So I've been thinking about this lately. I see quite a few posts (here and elsewhere) from people that are frustrated with a lack of progress, or beating themselves up for what they consider a poor run.

I've been training towards the York 10k, three weeks away now, and had a major setback when I fell ill and just couldn't get the training miles in. It's happened before, a couple of times. Even my last week of C25K was delayed thanks to a cold. There's one thing that always hits me when this happens, but it kind of sparked thoughts on progress in general that I thought might be worth sharing...

It only takes a few days to lose a weeks worth of fitness: I was out of action for about a week, it took over three weeks to get back to the point I was at before I fell poorly.
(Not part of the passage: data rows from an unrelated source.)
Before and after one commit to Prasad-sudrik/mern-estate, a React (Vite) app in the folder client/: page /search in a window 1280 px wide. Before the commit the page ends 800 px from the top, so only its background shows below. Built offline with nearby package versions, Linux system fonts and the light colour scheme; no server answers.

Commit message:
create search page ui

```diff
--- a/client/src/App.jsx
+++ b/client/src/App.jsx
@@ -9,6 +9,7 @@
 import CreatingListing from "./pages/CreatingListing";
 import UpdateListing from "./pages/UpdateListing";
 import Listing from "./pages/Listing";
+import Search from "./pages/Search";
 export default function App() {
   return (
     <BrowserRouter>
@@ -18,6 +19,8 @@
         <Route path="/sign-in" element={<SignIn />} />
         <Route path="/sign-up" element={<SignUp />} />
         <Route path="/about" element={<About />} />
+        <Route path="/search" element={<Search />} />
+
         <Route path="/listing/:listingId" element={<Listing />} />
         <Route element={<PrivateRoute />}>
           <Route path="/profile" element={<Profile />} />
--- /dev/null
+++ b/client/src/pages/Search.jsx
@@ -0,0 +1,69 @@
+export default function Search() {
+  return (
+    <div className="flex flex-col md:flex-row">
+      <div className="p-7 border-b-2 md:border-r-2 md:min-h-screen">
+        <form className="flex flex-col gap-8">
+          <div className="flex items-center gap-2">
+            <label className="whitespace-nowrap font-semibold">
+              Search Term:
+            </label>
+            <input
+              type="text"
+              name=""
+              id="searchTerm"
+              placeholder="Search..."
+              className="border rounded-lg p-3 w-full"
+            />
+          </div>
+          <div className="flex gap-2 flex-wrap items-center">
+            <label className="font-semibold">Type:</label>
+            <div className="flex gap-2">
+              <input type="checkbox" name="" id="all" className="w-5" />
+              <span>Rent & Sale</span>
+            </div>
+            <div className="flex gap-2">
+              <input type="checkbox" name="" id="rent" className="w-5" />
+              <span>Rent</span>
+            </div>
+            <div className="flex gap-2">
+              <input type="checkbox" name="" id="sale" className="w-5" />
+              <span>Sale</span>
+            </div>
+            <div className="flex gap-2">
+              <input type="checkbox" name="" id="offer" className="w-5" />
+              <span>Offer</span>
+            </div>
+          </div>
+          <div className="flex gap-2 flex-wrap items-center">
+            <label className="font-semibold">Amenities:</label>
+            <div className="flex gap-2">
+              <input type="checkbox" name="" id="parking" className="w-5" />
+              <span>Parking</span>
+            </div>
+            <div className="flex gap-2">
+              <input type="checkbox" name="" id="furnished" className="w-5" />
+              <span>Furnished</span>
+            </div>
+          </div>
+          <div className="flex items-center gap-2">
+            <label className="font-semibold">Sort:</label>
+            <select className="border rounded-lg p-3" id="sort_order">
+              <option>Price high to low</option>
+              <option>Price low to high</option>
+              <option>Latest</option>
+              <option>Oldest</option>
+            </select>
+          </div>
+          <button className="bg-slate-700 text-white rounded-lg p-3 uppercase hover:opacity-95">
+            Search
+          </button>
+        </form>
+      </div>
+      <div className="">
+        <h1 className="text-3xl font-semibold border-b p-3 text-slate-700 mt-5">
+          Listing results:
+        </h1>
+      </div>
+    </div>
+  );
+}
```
Be aware of it and build back up gradually.

Progress isn't linear: Sometimes it feels like you're going backwards, quite often you'll plateau with seemingly no progress for plenty of effort. Don't despair, look further ahead, it'll come.

Every run's a good run: Even if it felt awful, you were running, that's enough.

Log your miles: And times, if you run with a watch or app. Don't get hung up on the numbers, but it's easier to see progress when your average mile time keeps creeping down.


Featured Content

Join the NHS Couch to 5K community

Couch to 5K has been designed to get you off the couch and running 5km in just 9 weeks

Start today!

Featured by HealthUnlocked

4 Replies

oldest โ€ข newest
  • Thanks Andy good post. I am just feeling a bit unwell from Saturday and am wondering when to plan to train again.

  • Totally agree with the post Andy. I had 10 days off due to flu and just ran a very slow 4.5k this morning, walked 8 mins at the start and 5 at the end. Felt exhausted after it but I knew it wouldn't be a good run but it will be better next time and it is all about logging miles now.....

  • Excellent points Andy - especially about the plateau-ing (is that even a word or have I made it up?!) That's happened to me a couple of times - a few brilliant runs when everything comes together, and then for no obvious reason, I can't seem to manage even a short one. I'm just getting over a tough patch now, but I'm not too worried as I know it'll all come good again.

  • Absolutely. I had 4 WEEKS off with an injured ankle and have been getting back into running very slowly. I want to be able to do this and although I got to 5K in week 9 I have taken what seems like ages to get back to that stage mainly due to a loss of confidence and being extra careful to avoid further injury. My first post injury run was less than 90 seconds but hey, it was a run, and a starting point....

You may also like...